The task:
Scan the listing beneath this sentence. Report each line with the word "Confirm".

Source records:
/---

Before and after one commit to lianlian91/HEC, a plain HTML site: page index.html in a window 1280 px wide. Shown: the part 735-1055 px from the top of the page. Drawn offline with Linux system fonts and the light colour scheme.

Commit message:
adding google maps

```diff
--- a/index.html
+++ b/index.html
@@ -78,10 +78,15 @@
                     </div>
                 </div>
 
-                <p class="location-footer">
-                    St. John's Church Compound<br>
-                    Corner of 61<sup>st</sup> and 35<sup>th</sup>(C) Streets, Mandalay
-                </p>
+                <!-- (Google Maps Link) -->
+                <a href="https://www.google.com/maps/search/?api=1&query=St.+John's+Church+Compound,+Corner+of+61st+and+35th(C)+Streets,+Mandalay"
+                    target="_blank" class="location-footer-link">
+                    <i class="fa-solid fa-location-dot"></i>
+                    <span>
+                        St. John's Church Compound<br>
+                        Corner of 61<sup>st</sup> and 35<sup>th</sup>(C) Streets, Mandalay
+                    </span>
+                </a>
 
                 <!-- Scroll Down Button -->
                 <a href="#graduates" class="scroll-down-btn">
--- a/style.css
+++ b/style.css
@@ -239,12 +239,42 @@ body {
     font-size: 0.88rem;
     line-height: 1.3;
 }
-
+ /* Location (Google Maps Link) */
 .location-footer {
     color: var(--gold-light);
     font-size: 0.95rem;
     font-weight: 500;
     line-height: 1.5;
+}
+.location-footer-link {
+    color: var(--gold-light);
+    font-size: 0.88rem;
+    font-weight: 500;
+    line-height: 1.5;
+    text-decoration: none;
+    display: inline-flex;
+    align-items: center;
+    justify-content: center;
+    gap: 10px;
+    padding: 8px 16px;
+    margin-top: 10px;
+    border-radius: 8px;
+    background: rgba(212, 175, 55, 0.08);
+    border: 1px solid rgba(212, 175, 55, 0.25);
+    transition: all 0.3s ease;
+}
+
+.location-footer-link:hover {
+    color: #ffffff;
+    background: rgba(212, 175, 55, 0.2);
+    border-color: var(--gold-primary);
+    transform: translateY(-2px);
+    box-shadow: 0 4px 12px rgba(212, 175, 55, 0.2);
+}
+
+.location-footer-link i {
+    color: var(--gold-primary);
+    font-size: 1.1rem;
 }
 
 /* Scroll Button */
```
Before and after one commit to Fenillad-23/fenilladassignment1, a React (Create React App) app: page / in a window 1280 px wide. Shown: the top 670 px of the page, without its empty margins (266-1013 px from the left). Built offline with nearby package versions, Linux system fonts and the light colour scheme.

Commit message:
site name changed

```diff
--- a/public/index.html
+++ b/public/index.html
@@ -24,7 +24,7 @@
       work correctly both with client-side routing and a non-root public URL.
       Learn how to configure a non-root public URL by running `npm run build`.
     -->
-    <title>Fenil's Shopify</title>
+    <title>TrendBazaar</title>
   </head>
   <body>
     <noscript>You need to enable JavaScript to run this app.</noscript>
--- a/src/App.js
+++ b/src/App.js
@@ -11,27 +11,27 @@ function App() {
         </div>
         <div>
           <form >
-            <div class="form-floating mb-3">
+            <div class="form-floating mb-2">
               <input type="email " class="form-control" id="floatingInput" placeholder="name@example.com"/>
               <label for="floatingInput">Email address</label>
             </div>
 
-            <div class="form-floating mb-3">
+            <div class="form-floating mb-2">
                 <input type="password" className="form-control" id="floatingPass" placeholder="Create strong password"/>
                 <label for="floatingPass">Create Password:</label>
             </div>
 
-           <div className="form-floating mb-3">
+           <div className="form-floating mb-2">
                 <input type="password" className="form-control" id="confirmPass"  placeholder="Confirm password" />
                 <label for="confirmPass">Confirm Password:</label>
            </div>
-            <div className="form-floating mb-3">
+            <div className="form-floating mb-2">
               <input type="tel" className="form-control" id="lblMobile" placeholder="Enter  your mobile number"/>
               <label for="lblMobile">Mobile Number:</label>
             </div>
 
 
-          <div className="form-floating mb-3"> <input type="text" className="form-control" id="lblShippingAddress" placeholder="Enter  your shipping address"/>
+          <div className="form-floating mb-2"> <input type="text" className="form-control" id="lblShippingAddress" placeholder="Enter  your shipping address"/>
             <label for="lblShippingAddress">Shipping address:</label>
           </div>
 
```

\---

Problem solution:
                 <input type="password" className="form-control" id="confirmPass"  placeholder="Confirm password" />
                 <label for="confirmPass">Confirm Password:</label>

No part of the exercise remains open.